This week the sponsors of the YA Indie Carnival are supposed to share excerpts about marijuana. Interestingly enough, I had no idea what 4/20 meant, which led me to research the subject. For those as ignorant as me about casual drug use, I'm including the information from Wikipedia: April 20 has evolved into a acounterculture holidy, where people gather to celebrate and consume cannabis.
Now, I don't have even one excerpt which is remotely related to pot. However, I do have a passage where Dr. Allison La Crosse walks in on a fellow physician who has just overdosed on IV drugs. Unfortunately, there is nothing fun, funny, or amusing about this scene. I'm a nurse at heart and have seen too many people's lives ruined by drugs for me to pretend they are anything but soul sucking.
Expecting one thing and finding another, I stood paralyzed in place, staring open-mouth toward an unconscious Suri. She was slouched down in one of the two straight-backed chairs with a tourniquet applied to her arm and an empty, needled syringe hanging limp from her arm vein. Violet red blood bubbled like a brook from around the needle. It streamed over the side of her arm and dripped onto her expensive white pants – more intensely defiling them with every second passing.

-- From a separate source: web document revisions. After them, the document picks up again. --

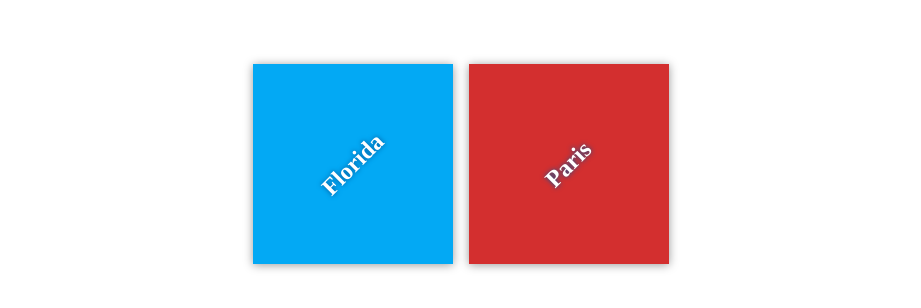
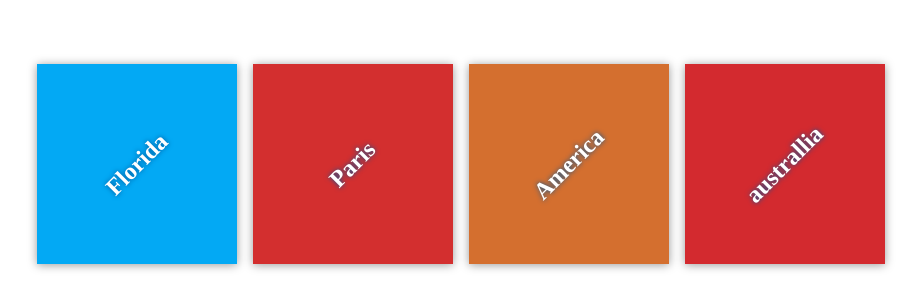
Before and after one commit to 123usef/my-travel-plans, a plain HTML site: page index.html in a window 1280 px wide. Shown: the part 236-544 px from the top of the page, without its empty margins (179-1100 px from the left). Drawn offline with Linux system fonts and the light colour scheme; files that its build step writes are made by us from their sources.

Commit message:
adding destinations

```diff
--- a/app.css
+++ b/app.css
@@ -56,3 +56,9 @@ h2 {
 #paris {
     background-color: #d32f2f;
 }
+#us {
+    background-color: #d46f2f;
+}
+#australia {
+    background-color: #d32a2f;
+}
--- a/index.html
+++ b/index.html
@@ -17,6 +17,12 @@
             <div class="destination" id="paris">
                 <h2>Paris</h2>
             </div>
+            <div class="destination" id="us">
+                <h2>America</h2>
+            </div>
+            <div class="destination" id="australia">
+                <h2>australlia</h2>
+            </div>
         </div>
     </div>
 
```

“Oh my God,” I exclaimed, rushing toward her.
She was breathing, but it was so shallow and labored that it was not conducive to living. Without assistance from her and almost simultaneously, I released the tourniquet, pulled the syringe out of her arm, and grabbed for gauze and tape. I used one hand to stem-the-tide of blood. Ferocious, I used the other (along with my mouth) to rip at the tape which would be used to keep pressure on the hemorrhaging site. Once the wound was stabilized, I lowered her limp body, as slow and gentle as she could afford, to the ground. I had to minimize her risk for additional injuries after I left in search of help.
Dashing into the hall, I found Brody. At the sight of me hysterical and covered in Suri’s blood, his face went as white as the cotton balls I had just knocked to the floor.
“I need help,” I yelled and rushed back into the room.
There, I found, in just a few seconds, Suri - severely misshapen and contorted - had stopped breathing and had begun seizing. Her arms were drawn up tight and awkward into her body. Her fists were curled into her chest and directed toward her elbows. Her toes were pointed straighter than a ballerina performing a pirouette, and with head cracking force, her body rigidly convulsed. As a final shock, her eyes were nothing more than white marbles.
The horrific scene left me dazed and confused until I realized Brody was shaking me and shouting, “Get the crash cart now!”
I ran out of the room, down the hall, and toward the cart. All the while, I was barking, “CODE BLUE ROOM 7!”
Carolyn and Linda had an instantaneous shot of adrenaline with my call for help. They were out of their seats, helping me roll the cart into the room. There, we found Brody clutching the used blood-covered syringe in one hand while holding the empty vial of medicine up to the light with the other.
Without glancing our way and stripped of the control he’d shown during Trevor’s accident, he shouted orders. “I need Narcan, now!”
The volatility of his demand made all of us to jump.